Delton does a fine job of bringing to light a neglected aspect of workplace integration in the mid-twentieth century. She makes a compelling case that successful anti-discrimination efforts ultimately required the participation and support of business leaders. It is notable that she presents few wildly successful stories of workplace integration, as measured in terms of workers hired and retained, though her quantitative evidence on this issue is limited.

Delton does not incorporate quantitative evidence on the effectiveness of anti-discrimination law and contract compliance rules either, but her discussion of the 1980s provides an interesting contrast to some work of this type. For instance, Jonathan Leonard finds that contract compliance policies had a measurable impact on the employment of African-Americans (and women) in the 1970s, but that these effects diminished greatly in the 1980s. Leonard argues that weakened enforcement allowed contractors to reduce their affirmative action efforts. How do we reconcile this finding with Delton?s argument that businesses favored the maintenance of these policies in the 1980s? If they supported these policies, why did they apparently backslide in their practices when enforcement was weakened? Perhaps well-enforced policy encouraged firms to engage in effective affirmative action programs because other firms would also be required to do so, so that whatever costs these programs entailed would also be borne by one?s competitors. The weakening of policy enforcement created uncertainty about what was really required and what other firms would see as necessary, resulting in less vigorous efforts. Yet this would not seem to be the whole story, as part of the purpose of Delton?s book is to demonstrate that there were some firms that would carry out antidiscrimination efforts even in the absence of legal requirements.

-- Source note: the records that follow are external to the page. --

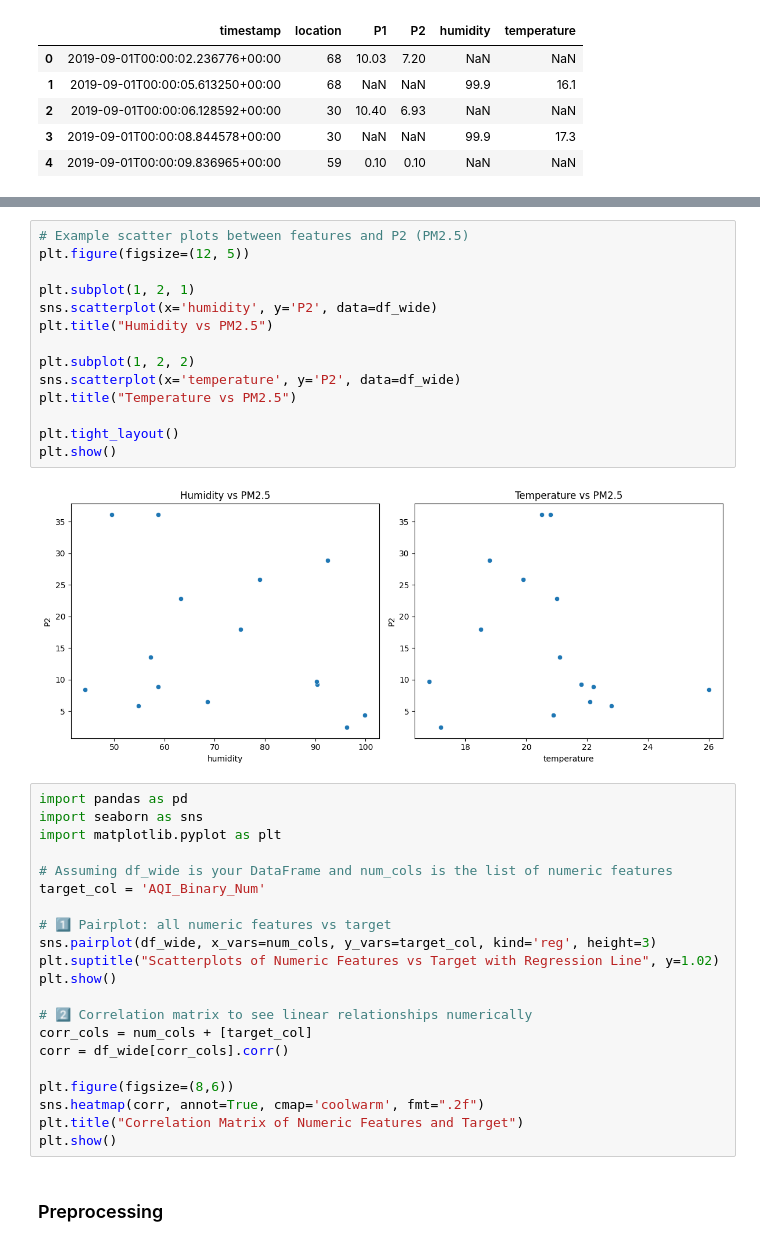
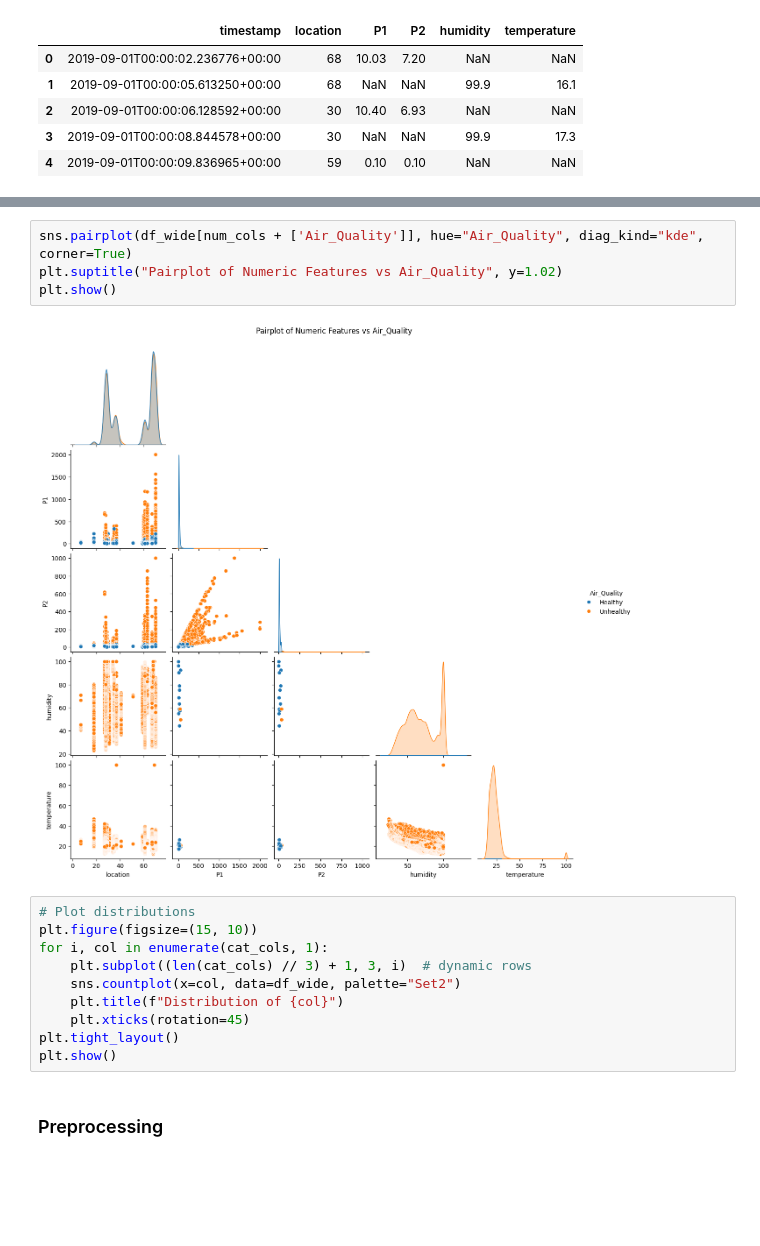
Before and after one commit to j-o-y-14/Air_Quality_Forecasting, a Jupyter notebook: Air_Quality.ipynb, the cells around one changed output, grey strips where cells are left out. Cells and saved outputs as stored; diff of their text form; blank space fills up the shorter version.

Commit message:
add a new line

```diff
--- a/Air_Quality.ipynb
+++ b/Air_Quality.ipynb
@@ -261,40 +233,19 @@ plt.show()
-# %%
-# Example scatter plots between features and P2 (PM2.5)
-plt.figure(figsize=(12, 5))
-
-plt.subplot(1, 2, 1)
-sns.scatterplot(x='humidity', y='P2', data=df_wide)
-plt.title("Humidity vs PM2.5")
-
-plt.subplot(1, 2, 2)
-sns.scatterplot(x='temperature', y='P2', data=df_wide)
-plt.title("Temperature vs PM2.5")
-
-plt.tight_layout()
-plt.show()
-# %% [output]
-[figure, removed]
-# %%
-import pandas as pd
-import seaborn as sns
-import matplotlib.pyplot as plt
-
-# Assuming df_wide is your DataFrame and num_cols is the list of numeric features
-target_col = 'AQI_Binary_Num'
-
-# 1️⃣ Pairplot: all numeric features vs target
-sns.pairplot(df_wide, x_vars=num_cols, y_vars=target_col, kind='reg', height=3)
-plt.suptitle("Scatterplots of Numeric Features vs Target with Regression Line", y=1.02)
-plt.show()
-
-# 2️⃣ Correlation matrix to see linear relationships numerically
-corr_cols = num_cols + [target_col]
-corr = df_wide[corr_cols].corr()
-
-plt.figure(figsize=(8,6))
-sns.heatmap(corr, annot=True, cmap='coolwarm', fmt=".2f")
-plt.title("Correlation Matrix of Numeric Features and Target")
-plt.show()
+# %%
+sns.pairplot(df_wide[num_cols + ['Air_Quality']], hue="Air_Quality", diag_kind="kde", corner=True)
+plt.suptitle("Pairplot of Numeric Features vs Air_Quality", y=1.02)
+plt.show()
+# %% [output]
+[figure, added]
+# %%
+# Plot distributions
+plt.figure(figsize=(15, 10))
+for i, col in enumerate(cat_cols, 1):
+    plt.subplot((len(cat_cols) // 3) + 1, 3, i)  # dynamic rows
+    sns.countplot(x=col, data=df_wide, palette="Set2")
+    plt.title(f"Distribution of {col}")
+    plt.xticks(rotation=45)
+plt.tight_layout()
+plt.show()
 # %% [markdown]
 ### Preprocessing
 # %%
```
Also changed, not shown: parts of 67 cells of this notebook, 6 other files.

There is certainly more work to be done to quantify the effectiveness of business-led antidiscrimination efforts and to illuminate their relationship to government policy in these areas, but Delton has given us a rich historical narrative to draw on in developing and framing such research.

Thomas N. Maloney is an Associate Professor of Economics and an Investigator in the Institute of Public and International Affairs at the University of Utah. He is the co-editor, with Kim Korinek (Department of Sociology, University of Utah) of Migration in the Twenty-First Century: Rights, Outcomes and Policy (forthcoming, Routledge).

Subject(s):Social and Cultural History, including Race, Ethnicity and Gender
Geographic Area(s):North America
Time Period(s):20th Century: WWII and post-WWII